- [Task to complete]: In the entries below, find each line with the string "README" and copy it.

● ● ● ● ●

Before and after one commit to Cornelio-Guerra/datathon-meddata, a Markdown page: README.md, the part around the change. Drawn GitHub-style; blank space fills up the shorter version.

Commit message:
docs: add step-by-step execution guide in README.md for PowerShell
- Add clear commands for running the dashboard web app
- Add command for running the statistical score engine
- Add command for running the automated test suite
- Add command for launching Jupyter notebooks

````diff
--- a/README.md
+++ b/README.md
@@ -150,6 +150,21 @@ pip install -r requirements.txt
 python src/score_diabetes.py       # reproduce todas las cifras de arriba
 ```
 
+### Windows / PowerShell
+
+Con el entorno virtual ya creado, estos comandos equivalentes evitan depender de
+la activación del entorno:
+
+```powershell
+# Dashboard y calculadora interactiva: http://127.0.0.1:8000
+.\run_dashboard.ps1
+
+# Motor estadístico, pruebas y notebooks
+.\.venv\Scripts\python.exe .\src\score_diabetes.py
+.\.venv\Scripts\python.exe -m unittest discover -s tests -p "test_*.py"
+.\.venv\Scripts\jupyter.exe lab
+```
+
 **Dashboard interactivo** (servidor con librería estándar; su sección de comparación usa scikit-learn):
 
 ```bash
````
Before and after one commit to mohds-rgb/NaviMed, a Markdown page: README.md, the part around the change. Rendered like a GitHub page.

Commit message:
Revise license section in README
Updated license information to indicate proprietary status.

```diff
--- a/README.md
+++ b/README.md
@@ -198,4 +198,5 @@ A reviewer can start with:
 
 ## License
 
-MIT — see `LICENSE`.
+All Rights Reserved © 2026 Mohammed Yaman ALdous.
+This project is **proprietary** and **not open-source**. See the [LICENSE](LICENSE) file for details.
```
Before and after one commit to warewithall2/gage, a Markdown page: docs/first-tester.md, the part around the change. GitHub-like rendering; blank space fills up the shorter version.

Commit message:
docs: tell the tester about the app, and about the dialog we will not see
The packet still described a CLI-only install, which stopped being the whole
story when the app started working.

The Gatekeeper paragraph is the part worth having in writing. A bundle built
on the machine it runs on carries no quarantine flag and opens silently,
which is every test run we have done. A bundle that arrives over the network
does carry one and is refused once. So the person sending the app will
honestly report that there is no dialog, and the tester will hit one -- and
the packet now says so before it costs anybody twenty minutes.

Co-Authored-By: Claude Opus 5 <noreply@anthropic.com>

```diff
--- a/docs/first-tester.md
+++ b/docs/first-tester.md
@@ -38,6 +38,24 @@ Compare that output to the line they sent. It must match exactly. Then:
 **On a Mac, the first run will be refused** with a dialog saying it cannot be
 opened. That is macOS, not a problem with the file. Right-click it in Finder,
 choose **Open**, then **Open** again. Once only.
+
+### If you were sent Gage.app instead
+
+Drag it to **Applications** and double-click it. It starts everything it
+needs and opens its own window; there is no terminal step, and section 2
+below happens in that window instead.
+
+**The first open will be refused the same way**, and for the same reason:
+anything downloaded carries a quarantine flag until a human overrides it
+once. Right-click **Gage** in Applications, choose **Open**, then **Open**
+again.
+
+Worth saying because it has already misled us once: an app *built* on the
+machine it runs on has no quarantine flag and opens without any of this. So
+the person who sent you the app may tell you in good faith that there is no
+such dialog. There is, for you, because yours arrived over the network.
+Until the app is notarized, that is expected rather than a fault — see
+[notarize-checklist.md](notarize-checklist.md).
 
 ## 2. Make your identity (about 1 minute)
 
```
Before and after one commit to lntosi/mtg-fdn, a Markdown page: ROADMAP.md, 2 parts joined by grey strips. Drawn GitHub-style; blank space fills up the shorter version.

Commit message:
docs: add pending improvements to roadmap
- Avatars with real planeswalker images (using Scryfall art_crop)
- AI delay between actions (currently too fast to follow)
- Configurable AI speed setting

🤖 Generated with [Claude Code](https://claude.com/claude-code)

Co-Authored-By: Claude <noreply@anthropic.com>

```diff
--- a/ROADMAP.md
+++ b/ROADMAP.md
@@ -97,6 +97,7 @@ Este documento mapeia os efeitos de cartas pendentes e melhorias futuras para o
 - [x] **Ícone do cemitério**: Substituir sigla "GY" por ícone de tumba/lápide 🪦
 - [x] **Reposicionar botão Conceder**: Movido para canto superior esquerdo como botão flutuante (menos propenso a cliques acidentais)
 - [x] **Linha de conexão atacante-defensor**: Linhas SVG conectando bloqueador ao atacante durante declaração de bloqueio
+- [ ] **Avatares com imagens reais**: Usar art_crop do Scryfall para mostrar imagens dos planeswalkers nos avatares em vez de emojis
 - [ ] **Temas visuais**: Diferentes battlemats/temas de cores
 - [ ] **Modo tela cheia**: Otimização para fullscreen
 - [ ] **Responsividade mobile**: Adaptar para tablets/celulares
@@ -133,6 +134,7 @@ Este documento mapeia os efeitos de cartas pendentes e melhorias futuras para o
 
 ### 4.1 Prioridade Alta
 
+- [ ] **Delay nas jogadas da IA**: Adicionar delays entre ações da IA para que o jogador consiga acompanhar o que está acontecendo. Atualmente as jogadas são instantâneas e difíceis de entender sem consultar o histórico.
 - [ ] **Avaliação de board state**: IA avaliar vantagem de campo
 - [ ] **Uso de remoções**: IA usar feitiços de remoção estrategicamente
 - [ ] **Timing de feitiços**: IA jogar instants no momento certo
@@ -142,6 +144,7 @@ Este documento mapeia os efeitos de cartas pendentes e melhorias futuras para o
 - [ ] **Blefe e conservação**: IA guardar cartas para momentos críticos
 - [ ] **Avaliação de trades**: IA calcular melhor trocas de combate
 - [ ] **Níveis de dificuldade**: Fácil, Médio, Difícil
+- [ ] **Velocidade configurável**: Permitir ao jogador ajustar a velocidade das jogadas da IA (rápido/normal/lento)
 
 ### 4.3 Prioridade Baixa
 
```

● ● ● ● ●

- [Answer to the problem]:
Before and after one commit to Cornelio-Guerra/datathon-meddata, a Markdown page: README.md, the part around the change. Drawn GitHub-style; blank space fills up the shorter version.
docs: add step-by-step execution guide in README.md for PowerShell
--- a/README.md
+++ b/README.md
Before and after one commit to mohds-rgb/NaviMed, a Markdown page: README.md, the part around the change. Rendered like a GitHub page.
Revise license section in README
--- a/README.md
+++ b/README.md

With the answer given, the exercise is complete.